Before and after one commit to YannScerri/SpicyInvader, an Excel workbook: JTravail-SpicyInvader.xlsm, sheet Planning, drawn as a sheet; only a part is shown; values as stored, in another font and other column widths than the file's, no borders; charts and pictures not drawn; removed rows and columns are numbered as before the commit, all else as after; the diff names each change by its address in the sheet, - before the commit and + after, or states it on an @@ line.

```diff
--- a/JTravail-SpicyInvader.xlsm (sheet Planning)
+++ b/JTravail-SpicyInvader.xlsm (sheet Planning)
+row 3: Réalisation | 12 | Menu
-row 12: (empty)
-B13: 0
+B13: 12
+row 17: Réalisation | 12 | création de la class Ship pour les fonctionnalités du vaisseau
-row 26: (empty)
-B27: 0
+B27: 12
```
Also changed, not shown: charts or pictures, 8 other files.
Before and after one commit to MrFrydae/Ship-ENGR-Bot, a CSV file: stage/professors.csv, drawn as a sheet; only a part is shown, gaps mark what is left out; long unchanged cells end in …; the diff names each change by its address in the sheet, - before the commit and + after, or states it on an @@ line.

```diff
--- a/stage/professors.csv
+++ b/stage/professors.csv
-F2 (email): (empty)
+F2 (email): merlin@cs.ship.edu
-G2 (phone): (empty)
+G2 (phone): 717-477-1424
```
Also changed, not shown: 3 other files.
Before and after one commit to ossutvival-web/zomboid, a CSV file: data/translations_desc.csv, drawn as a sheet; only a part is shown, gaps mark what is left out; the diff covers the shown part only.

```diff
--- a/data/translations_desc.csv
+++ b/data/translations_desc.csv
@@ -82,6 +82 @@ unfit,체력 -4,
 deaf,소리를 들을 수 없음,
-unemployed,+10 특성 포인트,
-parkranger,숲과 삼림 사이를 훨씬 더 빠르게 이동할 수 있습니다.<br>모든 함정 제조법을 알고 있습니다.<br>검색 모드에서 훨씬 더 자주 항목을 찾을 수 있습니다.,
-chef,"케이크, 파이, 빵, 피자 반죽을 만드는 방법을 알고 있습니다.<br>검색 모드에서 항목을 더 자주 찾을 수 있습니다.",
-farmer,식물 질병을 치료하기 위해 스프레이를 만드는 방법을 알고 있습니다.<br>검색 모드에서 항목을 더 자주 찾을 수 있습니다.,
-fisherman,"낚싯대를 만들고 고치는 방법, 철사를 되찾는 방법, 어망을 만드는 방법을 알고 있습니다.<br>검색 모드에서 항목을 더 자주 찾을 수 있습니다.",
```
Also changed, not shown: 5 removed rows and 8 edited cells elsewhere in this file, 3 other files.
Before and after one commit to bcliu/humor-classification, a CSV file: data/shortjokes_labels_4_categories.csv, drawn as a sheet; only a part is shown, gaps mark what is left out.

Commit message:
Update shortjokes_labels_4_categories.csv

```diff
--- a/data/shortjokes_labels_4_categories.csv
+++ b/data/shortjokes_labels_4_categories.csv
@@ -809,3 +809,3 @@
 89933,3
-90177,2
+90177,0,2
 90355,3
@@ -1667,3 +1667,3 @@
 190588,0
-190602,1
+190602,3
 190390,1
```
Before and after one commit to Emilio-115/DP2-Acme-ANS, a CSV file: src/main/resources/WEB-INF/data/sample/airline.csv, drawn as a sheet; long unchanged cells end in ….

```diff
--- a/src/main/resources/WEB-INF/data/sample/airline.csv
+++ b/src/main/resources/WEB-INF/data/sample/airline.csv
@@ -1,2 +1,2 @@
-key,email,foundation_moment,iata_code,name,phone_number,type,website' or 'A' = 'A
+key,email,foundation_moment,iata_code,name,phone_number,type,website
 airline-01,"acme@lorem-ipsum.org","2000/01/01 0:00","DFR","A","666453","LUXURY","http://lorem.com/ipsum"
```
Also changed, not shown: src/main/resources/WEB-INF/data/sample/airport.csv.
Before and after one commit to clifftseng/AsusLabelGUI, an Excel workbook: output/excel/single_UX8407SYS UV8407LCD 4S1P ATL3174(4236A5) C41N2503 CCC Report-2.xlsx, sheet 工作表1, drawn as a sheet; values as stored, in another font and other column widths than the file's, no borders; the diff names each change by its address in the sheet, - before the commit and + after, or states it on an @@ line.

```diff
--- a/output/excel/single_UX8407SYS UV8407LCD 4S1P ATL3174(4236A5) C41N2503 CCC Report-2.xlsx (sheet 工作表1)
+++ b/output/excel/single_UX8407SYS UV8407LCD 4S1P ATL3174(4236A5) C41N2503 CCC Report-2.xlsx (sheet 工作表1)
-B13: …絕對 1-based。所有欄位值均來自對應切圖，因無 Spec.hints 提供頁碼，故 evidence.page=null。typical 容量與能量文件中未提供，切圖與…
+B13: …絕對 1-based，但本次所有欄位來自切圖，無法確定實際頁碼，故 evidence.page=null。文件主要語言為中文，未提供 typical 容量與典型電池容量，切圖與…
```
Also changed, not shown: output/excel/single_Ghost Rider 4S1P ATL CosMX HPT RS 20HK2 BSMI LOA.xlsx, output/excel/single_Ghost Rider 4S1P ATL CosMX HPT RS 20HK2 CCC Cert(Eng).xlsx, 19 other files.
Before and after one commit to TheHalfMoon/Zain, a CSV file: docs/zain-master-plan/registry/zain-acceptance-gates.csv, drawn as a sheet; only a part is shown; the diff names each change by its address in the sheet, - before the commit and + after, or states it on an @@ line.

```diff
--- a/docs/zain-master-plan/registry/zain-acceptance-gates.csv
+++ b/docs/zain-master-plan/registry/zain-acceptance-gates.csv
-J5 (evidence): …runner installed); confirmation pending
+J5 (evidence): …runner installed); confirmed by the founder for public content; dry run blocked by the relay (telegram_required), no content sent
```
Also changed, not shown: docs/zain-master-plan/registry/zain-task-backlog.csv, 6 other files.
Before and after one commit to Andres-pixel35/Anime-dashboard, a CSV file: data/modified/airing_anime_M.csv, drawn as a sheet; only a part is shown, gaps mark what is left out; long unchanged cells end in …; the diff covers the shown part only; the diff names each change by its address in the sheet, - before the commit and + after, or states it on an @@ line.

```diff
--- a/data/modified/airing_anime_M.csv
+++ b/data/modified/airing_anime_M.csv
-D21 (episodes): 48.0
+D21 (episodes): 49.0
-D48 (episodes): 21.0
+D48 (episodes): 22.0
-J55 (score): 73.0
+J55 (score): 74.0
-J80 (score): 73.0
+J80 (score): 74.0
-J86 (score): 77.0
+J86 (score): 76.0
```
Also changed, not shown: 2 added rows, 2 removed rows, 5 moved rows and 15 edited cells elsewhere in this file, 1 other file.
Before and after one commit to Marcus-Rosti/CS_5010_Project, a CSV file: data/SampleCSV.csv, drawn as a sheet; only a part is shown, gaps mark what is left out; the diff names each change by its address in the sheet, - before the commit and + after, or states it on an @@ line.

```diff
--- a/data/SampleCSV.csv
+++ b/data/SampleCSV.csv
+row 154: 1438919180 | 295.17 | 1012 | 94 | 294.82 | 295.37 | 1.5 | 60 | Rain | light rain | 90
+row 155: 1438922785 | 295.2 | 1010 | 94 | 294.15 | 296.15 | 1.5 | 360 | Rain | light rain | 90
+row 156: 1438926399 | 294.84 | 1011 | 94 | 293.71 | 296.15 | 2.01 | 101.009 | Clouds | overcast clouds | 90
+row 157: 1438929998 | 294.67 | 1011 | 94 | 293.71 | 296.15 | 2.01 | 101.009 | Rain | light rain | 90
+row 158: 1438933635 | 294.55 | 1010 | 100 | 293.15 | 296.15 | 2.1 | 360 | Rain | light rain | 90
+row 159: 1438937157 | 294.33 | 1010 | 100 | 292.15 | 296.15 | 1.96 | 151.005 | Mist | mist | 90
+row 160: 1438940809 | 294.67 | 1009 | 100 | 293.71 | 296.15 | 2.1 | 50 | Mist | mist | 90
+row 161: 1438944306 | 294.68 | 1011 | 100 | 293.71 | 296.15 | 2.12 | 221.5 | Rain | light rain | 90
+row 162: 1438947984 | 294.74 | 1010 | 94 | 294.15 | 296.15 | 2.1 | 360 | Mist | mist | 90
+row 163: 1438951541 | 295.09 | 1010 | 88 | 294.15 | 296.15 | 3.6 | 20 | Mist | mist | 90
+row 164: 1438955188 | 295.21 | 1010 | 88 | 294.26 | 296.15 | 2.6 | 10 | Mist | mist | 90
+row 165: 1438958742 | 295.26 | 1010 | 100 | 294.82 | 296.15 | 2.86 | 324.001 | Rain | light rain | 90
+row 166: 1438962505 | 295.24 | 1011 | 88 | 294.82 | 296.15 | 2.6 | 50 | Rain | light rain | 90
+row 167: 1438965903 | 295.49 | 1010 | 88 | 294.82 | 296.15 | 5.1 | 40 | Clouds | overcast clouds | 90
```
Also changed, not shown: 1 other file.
++++
What is expected | Among the lines above, count those that hold the word "score" and give only the count.

Response below | 6